Blue stains on stainless steel pots...

We just bought a set of Kitchen Aid pots to replace the ancient mismatched ones that are at the end of their life. The first time we used them, we got terrible blue spots and smudges on them. It is not due to high heat [as Google seems to think ], because we used both pots to simmer ingredients on the lowest minimum setting [also, no acidic ingredients were in the pots]. As well, 1] baking soda, 2] vinegar, and 3] SOS pads did nothing to get rid of the stains [thanks for nothing again, Google!]. So, what gives? Why is it that my crappy, cheap 18/8 steel pots I bought/got as hand me downs never did this once [and I've scorched food on them many a time at the highest heat setting]? It's frustrating to finally have a set of matching, heavy gauge pots, only to have them lose their gorgeous shine and be stained the first time out!

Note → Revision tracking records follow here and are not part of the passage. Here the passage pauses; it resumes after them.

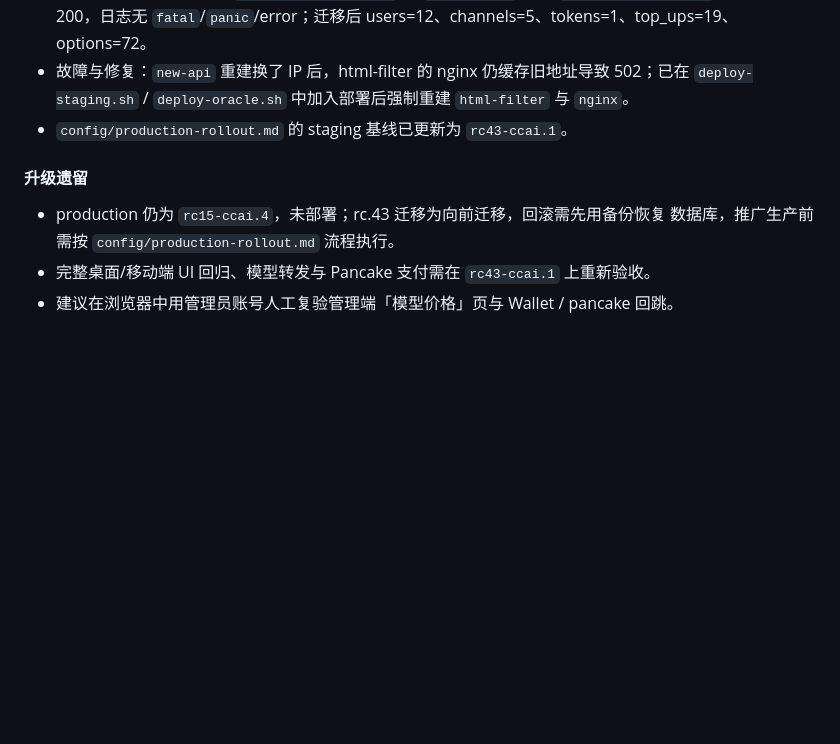
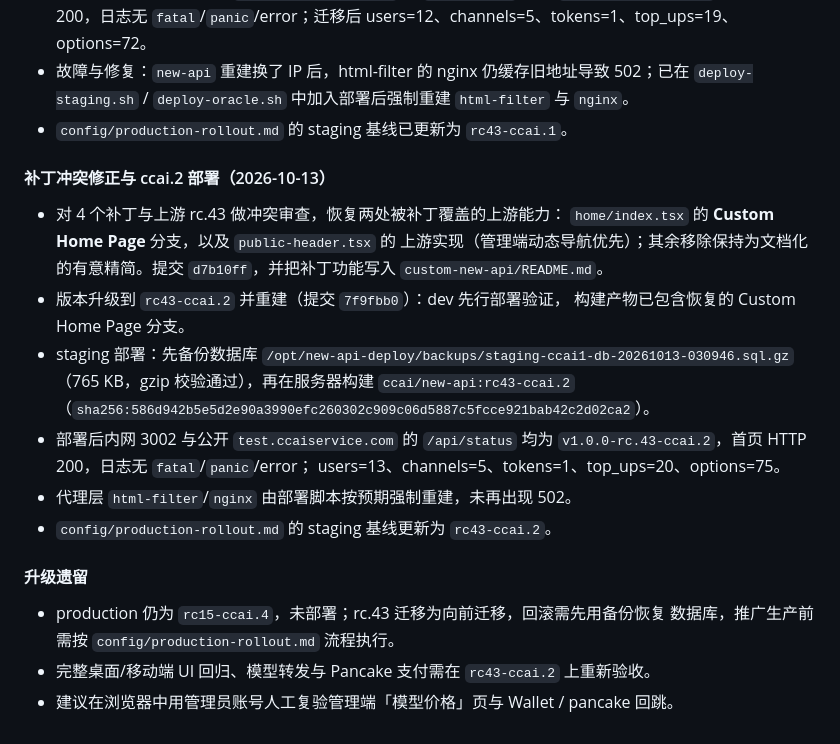
Before and after one commit to TonyYu2015/new-api-deploy, a Markdown page: WORKLOG.md, the part around the change. Rendered like a GitHub page; blank space fills up the shorter version.

```diff
--- a/WORKLOG.md
+++ b/WORKLOG.md
@@ -224,9 +224,27 @@ staging / production 暂不动。
    `html-filter` 与 `nginx`。
 - `config/production-rollout.md` 的 staging 基线已更新为 `rc43-ccai.1`。
 
+#### 补丁冲突修正与 ccai.2 部署（2026-10-13）
+
+- 对 4 个补丁与上游 rc.43 做冲突审查，恢复两处被补丁覆盖的上游能力：
+  `home/index.tsx` 的 **Custom Home Page** 分支，以及 `public-header.tsx` 的
+  上游实现（管理端动态导航优先）；其余移除保持为文档化的有意精简。提交
+  `d7b10ff`，并把补丁功能写入 `custom-new-api/README.md`。
+- 版本升级到 `rc43-ccai.2` 并重建（提交 `7f9fbb0`）：dev 先行部署验证，
+  构建产物已包含恢复的 Custom Home Page 分支。
+- staging 部署：先备份数据库
+  `/opt/new-api-deploy/backups/staging-ccai1-db-20261013-030946.sql.gz`
+  （765 KB，gzip 校验通过），再在服务器构建 `ccai/new-api:rc43-ccai.2`
+  （`sha256:586d942b5e5d2e90a3990efc260302c909c06d5887c5fcce921bab42c2d02ca2`）。
+- 部署后内网 3002 与公开 `test.ccaiservice.com` 的 `/api/status` 均为
+  `v1.0.0-rc.43-ccai.2`，首页 HTTP 200，日志无 `fatal`/`panic`/error；
+  users=13、channels=5、tokens=1、top_ups=20、options=75。
+- 代理层 `html-filter`/`nginx` 由部署脚本按预期强制重建，未再出现 502。
+- `config/production-rollout.md` 的 staging 基线更新为 `rc43-ccai.2`。
+
 #### 升级遗留
 
 - production 仍为 `rc15-ccai.4`，未部署；rc.43 迁移为向前迁移，回滚需先用备份恢复
    数据库，推广生产前需按 `config/production-rollout.md` 流程执行。
-- 完整桌面/移动端 UI 回归、模型转发与 Pancake 支付需在 `rc43-ccai.1` 上重新验收。
+- 完整桌面/移动端 UI 回归、模型转发与 Pancake 支付需在 `rc43-ccai.2` 上重新验收。
 - 建议在浏览器中用管理员账号人工复验管理端「模型价格」页与 Wallet / pancake 回跳。
```
Also changed, not shown: config/production-rollout.md (+29 -4 lines).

I figure if anyone can help me with this, Chowhounders can...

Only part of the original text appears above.